Monday, November 26, 2007


Feliks Topolski (1907-1989) traveled the world, illustrating the great places and events of his day.

Born in Poland, Topolski set out for adventure at an early age. He made his way to Britain, the US, the Middle East, Canada, Ireland, France, India, Australia, Italy, Argentina, Switzerland, Denmark, Norway, Germany, Brazil and Portugal. Wherever he went, he kept a visual diary of the things he witnessed. His drawings of exotic street bazaars, ancient temples and crowded cities were collected in highly popular books.

During World War II, Topolski became famous as one of the great war illustrators, working on the front lines in Russia, China, Burma, India, Palestine, Africa, Egypt, Syria and Italy. He was in London to record the Battle of Britain, and in Germany to record the collapse of the Nazi regime. He witnessed first hand the freeing of the concentration camps. Here is a wonderful detail of looters making off with plunder in the streets of Bergen:

Here is an excellent drawing of Jordanian soldiers standing guard:

He drew portraits of world leaders such as Gandhi, Winston Churchill and Bertrand Russell

One thing I particularly like about Topolski is the care he devoted to drawing people who were standing around waiting aimlessly.

Traveling under primitive wartime conditions, Topolski saw a lot of people sitting around waiting; waiting for food, waiting because transportation broke down, waiting for visas, waiting in prison camp yards... progress had come to a halt, and it seemed like most of the world spent most of its time waiting in lines.

Rather than succumb to mind numbing boredom, Topolski found the inspiration to take out his pencil and draw the people sitting around.
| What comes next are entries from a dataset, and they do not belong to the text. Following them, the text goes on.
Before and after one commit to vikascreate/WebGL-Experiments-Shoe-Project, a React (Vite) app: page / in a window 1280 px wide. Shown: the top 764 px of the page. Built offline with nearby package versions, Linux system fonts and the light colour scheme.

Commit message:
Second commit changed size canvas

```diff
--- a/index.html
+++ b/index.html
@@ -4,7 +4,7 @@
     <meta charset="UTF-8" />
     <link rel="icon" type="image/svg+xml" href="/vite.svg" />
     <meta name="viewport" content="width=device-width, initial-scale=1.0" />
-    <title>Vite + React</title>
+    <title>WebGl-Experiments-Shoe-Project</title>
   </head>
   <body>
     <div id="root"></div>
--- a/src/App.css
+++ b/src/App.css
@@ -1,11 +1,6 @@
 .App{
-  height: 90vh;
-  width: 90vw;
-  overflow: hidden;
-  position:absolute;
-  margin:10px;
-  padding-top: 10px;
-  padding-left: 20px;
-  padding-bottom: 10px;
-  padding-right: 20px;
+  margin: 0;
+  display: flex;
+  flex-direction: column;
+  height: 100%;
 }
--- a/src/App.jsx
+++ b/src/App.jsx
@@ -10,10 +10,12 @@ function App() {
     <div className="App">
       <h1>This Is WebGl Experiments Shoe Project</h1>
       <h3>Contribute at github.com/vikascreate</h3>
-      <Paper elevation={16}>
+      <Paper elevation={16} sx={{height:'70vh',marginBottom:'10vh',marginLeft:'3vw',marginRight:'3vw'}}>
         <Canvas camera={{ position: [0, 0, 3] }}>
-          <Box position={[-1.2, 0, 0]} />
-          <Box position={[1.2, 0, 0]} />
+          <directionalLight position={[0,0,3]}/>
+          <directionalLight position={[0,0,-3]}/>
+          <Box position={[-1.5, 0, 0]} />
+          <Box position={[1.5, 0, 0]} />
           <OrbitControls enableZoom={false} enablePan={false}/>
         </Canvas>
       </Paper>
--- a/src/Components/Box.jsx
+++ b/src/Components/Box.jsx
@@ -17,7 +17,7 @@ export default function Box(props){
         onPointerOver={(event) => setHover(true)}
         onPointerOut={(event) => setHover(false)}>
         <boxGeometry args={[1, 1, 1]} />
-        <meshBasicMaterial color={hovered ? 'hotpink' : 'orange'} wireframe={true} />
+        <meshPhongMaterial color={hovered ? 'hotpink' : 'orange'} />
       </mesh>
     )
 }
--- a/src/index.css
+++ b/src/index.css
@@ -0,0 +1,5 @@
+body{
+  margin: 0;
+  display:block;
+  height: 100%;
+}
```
He made thousands of drawings of such groups all around the world, but you can tell from the following examples that Topolski remained alert and observant, shrewdly capturing in line the identity and characteristics of each group.

The posture and clothing of the Russian soldiers in their thick coats look entirely different from the displaced persons, who look entirely different from the German POWs.

Those who see with the eyes of an artist, whose hand itches to draw, find opportunities for excellence even when surrounded by tedium.